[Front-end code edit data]

________________

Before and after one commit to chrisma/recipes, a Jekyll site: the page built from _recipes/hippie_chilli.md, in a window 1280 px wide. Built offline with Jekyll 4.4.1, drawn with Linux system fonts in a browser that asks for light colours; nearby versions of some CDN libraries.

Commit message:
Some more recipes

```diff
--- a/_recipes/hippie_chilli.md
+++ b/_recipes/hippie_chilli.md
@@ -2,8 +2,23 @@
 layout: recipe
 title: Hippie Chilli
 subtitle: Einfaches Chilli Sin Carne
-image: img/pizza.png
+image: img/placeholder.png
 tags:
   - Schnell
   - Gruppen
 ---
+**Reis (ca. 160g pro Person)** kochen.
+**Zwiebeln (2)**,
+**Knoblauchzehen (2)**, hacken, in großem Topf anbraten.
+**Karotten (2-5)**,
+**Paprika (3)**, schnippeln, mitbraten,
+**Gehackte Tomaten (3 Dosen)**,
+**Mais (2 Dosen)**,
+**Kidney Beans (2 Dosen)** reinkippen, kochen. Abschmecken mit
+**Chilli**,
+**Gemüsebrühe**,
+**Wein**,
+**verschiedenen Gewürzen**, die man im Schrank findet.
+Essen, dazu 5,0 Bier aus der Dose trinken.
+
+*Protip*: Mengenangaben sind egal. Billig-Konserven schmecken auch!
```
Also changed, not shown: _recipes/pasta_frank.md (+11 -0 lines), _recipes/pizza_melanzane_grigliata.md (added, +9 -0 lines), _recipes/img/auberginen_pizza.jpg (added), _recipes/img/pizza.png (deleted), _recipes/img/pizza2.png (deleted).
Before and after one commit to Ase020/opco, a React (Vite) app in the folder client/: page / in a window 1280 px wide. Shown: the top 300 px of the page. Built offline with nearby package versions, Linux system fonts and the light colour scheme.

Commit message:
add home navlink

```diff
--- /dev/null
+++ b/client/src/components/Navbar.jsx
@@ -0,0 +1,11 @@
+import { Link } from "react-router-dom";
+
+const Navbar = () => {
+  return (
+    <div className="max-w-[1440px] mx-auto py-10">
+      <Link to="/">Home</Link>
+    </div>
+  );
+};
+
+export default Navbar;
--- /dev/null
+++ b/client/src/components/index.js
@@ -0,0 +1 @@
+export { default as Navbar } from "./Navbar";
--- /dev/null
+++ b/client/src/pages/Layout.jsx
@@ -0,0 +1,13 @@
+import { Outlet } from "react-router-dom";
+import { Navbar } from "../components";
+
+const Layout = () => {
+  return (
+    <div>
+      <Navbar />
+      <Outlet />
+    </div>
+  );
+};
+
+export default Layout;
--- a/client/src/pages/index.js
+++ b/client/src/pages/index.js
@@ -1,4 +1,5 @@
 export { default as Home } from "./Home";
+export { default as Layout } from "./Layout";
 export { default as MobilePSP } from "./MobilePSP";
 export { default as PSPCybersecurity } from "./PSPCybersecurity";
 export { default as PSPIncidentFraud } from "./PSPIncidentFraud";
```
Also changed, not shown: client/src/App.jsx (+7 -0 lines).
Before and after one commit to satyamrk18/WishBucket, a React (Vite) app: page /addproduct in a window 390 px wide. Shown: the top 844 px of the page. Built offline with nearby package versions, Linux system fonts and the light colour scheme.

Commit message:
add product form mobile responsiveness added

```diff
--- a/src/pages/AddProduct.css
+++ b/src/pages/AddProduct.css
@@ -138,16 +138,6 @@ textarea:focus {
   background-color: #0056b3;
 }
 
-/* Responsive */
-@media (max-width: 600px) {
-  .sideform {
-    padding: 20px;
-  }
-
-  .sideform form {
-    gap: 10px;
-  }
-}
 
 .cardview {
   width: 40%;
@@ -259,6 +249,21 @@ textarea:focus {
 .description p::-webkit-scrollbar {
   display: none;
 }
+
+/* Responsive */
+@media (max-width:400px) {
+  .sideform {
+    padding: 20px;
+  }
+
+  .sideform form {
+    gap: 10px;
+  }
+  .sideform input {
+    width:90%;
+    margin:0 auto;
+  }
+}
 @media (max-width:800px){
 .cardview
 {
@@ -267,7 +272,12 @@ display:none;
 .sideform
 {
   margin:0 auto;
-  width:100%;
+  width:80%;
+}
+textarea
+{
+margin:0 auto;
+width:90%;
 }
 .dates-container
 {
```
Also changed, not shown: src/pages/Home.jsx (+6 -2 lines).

________________

- [Task requirements]:
Reproduce all entries. Keep them exact.

- [Output for this exercise]:
Before and after one commit to chrisma/recipes, a Jekyll site: the page built from _recipes/hippie_chilli.md, in a window 1280 px wide. Built offline with Jekyll 4.4.1, drawn with Linux system fonts in a browser that asks for light colours; nearby versions of some CDN libraries.

Commit message:
Some more recipes

```diff
--- a/_recipes/hippie_chilli.md
+++ b/_recipes/hippie_chilli.md
@@ -2,8 +2,23 @@
 layout: recipe
 title: Hippie Chilli
 subtitle: Einfaches Chilli Sin Carne
-image: img/pizza.png
+image: img/placeholder.png
 tags:
   - Schnell
   - Gruppen
 ---
+**Reis (ca. 160g pro Person)** kochen.
+**Zwiebeln (2)**,
+**Knoblauchzehen (2)**, hacken, in großem Topf anbraten.
+**Karotten (2-5)**,
+**Paprika (3)**, schnippeln, mitbraten,
+**Gehackte Tomaten (3 Dosen)**,
+**Mais (2 Dosen)**,
+**Kidney Beans (2 Dosen)** reinkippen, kochen. Abschmecken mit
+**Chilli**,
+**Gemüsebrühe**,
+**Wein**,
+**verschiedenen Gewürzen**, die man im Schrank findet.
+Essen, dazu 5,0 Bier aus der Dose trinken.
+
+*Protip*: Mengenangaben sind egal. Billig-Konserven schmecken auch!
```
Also changed, not shown: _recipes/pasta_frank.md (+11 -0 lines), _recipes/pizza_melanzane_grigliata.md (added, +9 -0 lines), _recipes/img/auberginen_pizza.jpg (added), _recipes/img/pizza.png (deleted), _recipes/img/pizza2.png (deleted).
Before and after one commit to Ase020/opco, a React (Vite) app in the folder client/: page / in a window 1280 px wide. Shown: the top 300 px of the page. Built offline with nearby package versions, Linux system fonts and the light colour scheme.

Commit message:
add home navlink

```diff
--- /dev/null
+++ b/client/src/components/Navbar.jsx
@@ -0,0 +1,11 @@
+import { Link } from "react-router-dom";
+
+const Navbar = () => {
+  return (
+    <div className="max-w-[1440px] mx-auto py-10">
+      <Link to="/">Home</Link>
+    </div>
+  );
+};
+
+export default Navbar;
--- /dev/null
+++ b/client/src/components/index.js
@@ -0,0 +1 @@
+export { default as Navbar } from "./Navbar";
--- /dev/null
+++ b/client/src/pages/Layout.jsx
@@ -0,0 +1,13 @@
+import { Outlet } from "react-router-dom";
+import { Navbar } from "../components";
+
+const Layout = () => {
+  return (
+    <div>
+      <Navbar />
+      <Outlet />
+    </div>
+  );
+};
+
+export default Layout;
--- a/client/src/pages/index.js
+++ b/client/src/pages/index.js
@@ -1,4 +1,5 @@
 export { default as Home } from "./Home";
+export { default as Layout } from "./Layout";
 export { default as MobilePSP } from "./MobilePSP";
 export { default as PSPCybersecurity } from "./PSPCybersecurity";
 export { default as PSPIncidentFraud } from "./PSPIncidentFraud";
```
Also changed, not shown: client/src/App.jsx (+7 -0 lines).
Before and after one commit to satyamrk18/WishBucket, a React (Vite) app: page /addproduct in a window 390 px wide. Shown: the top 844 px of the page. Built offline with nearby package versions, Linux system fonts and the light colour scheme.

Commit message:
add product form mobile responsiveness added

```diff
--- a/src/pages/AddProduct.css
+++ b/src/pages/AddProduct.css
@@ -138,16 +138,6 @@ textarea:focus {
   background-color: #0056b3;
 }
 
-/* Responsive */
-@media (max-width: 600px) {
-  .sideform {
-    padding: 20px;
-  }
-
-  .sideform form {
-    gap: 10px;
-  }
-}
 
 .cardview {
   width: 40%;
@@ -259,6 +249,21 @@ textarea:focus {
 .description p::-webkit-scrollbar {
   display: none;
 }
+
+/* Responsive */
+@media (max-width:400px) {
+  .sideform {
+    padding: 20px;
+  }
+
+  .sideform form {
+    gap: 10px;
+  }
+  .sideform input {
+    width:90%;
+    margin:0 auto;
+  }
+}
 @media (max-width:800px){
 .cardview
 {
@@ -267,7 +272,12 @@ display:none;
 .sideform
 {
   margin:0 auto;
-  width:100%;
+  width:80%;
+}
+textarea
+{
+margin:0 auto;
+width:90%;
 }
 .dates-container
 {
```
Also changed, not shown: src/pages/Home.jsx (+6 -2 lines).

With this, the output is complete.